Trigger Warning: For discussion of triggers/trauma, abuse, manipulation.
Therapy and Empathy
I said this at the end of the video for this episode, but WOW, “Chapter Thirty” has so much intriguing and fulfilling work on the emotional journey that these characters are going through. It’s a surprisingly dense episode, in the sense that there’s so much to UNPACK about the epiphanies that everyone has and what they mean for their longterm arcs. I’M SO HAPPY. I live for this shit!!!
So, let’s start with Jane and Rafael’s plot. I am once again pleased that we’ve got a depiction of therapy that ultimately felt positive. I like that it’s made obvious that therapists are very different from one another. Dr. Damprey was nothing like the previous couple’s therapist that Rafael and Jane had. Initially, there was some friction there because Dr. Damprey’s techniques—like reframing statements to declare a feeling—were jarring to Jane and Rafael. My current therapist, for example, is far more direct and willing to call me out than any therapist I’ve ever had. I’ve been used to therapists who sit and take notes, who listen to me talk (and I’m definitely a talker), and then ask gentle questions that make me re-think what I’ve said. I’ve had therapists that give me exercises to do between sessions, too. But what I like about my current therapist is how willing she is to interrupt me when she sees me falling into toxic or harmful patterns. I have a tendency towards downplaying myself and how I feel because I am constantly trying to understand someone else’s point of view. (Which is a coping mechanism I developed from childhood abuse! TRAUMA IS FUN!) And so when she hears me going doing my path, she’s quick to point it out.
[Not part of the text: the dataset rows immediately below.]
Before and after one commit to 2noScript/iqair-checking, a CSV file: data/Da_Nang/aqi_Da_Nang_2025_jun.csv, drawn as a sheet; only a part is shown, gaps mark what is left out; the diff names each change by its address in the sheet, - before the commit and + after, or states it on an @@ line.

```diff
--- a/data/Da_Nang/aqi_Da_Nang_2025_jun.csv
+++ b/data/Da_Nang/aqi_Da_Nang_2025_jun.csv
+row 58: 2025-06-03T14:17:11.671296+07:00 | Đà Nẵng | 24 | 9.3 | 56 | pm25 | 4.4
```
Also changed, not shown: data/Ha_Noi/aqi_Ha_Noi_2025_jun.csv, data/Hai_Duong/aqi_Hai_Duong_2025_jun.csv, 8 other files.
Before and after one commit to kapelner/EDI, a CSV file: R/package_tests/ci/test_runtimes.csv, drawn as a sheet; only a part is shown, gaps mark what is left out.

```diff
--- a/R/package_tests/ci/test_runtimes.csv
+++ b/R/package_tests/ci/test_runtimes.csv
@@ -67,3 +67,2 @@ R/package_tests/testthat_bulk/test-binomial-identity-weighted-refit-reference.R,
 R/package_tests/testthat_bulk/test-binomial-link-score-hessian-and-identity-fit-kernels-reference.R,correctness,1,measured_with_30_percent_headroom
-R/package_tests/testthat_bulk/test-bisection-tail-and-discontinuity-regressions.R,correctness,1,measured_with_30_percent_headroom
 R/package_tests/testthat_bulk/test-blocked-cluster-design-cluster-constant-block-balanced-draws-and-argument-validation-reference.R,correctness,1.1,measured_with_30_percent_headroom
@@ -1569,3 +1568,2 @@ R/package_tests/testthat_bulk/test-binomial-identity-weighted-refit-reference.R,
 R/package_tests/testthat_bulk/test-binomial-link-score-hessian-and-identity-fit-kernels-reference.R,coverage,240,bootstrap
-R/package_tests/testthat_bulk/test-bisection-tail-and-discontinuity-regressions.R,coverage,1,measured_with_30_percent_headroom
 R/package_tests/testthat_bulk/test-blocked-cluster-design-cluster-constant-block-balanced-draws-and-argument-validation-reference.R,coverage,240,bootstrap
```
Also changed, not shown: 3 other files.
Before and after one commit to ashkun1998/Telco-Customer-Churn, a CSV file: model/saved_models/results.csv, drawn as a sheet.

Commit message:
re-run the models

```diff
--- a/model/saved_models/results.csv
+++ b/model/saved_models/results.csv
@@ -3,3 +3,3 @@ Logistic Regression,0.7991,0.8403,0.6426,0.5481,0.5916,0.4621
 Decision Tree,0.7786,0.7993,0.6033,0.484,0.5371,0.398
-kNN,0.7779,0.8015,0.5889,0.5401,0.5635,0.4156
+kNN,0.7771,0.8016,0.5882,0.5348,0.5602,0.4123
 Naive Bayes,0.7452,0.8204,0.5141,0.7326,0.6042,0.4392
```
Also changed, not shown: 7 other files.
Which is not what I’m used to in therapy, but I actually love it? At the same time, I can see how her style wouldn’t work for others. I was worried that was what we were going to see here. Was Dr. Damprey’s technique not right for these two? However, having Jane and Rafael re-frame events from the perspective of the other is what helped Jane realize she’d not even considered how the murder of Rafael’s father affected his way of thinking. Rafael, in turn, realized why his lying was so deeply, deeply upsettin to Jane. (I assume that’s the case; we don’t see it on camera, but since Jane vocalizes it to Rogelio later, I think it’s fair to say she unpacked it in the session.)
One thing I will say is that the show makes it seem like it just took one session for them to fix this problem, and I would like to see therapy be a regular thing. I’ve never “solved” anything in a single session with a therapist; it always took multiple sessions over a long period of time for significant progress to be made. In fact, after I made the video for this episode, I had one of my twice-a-week therapy sessions. In it, I had perhaps the biggest single epiphany about myself and my trauma since I started. And I just counted: This was session THIRTY-ONE. THAT IS SO MANY SESSIONS.
Anyway: Where does this leave Rafael and Jane? They’re in a better place, but I still don’t know if a romantic relationship is the way to go, especially if there’s a part of Jane holding on to Michael in some way, you know?
DO YOU REALIZE HOW VALIDATING IT FELT TO HAVE RAFAEL SAY THAT HE WANTED TO GET PETRA AWAY FROM HER MOTHER? Seriously, the video attached to this review has my on-screen reaction to it, but OH MY GOD. YES! The sheer toxicity of Magda is negatively affecting Petra and her pregnancy, especially if she’s got high blood pressure. I just… wow. This episode provided me with such relief, y’all. I was happy to see Rafael willing to listen to Petra and provide her with a safe space to open up about what she’d been going through. I was thrilled when he immediately suggested a means of extricating her from a nasty situation. THIS WAS EVERYTHING I WANTED.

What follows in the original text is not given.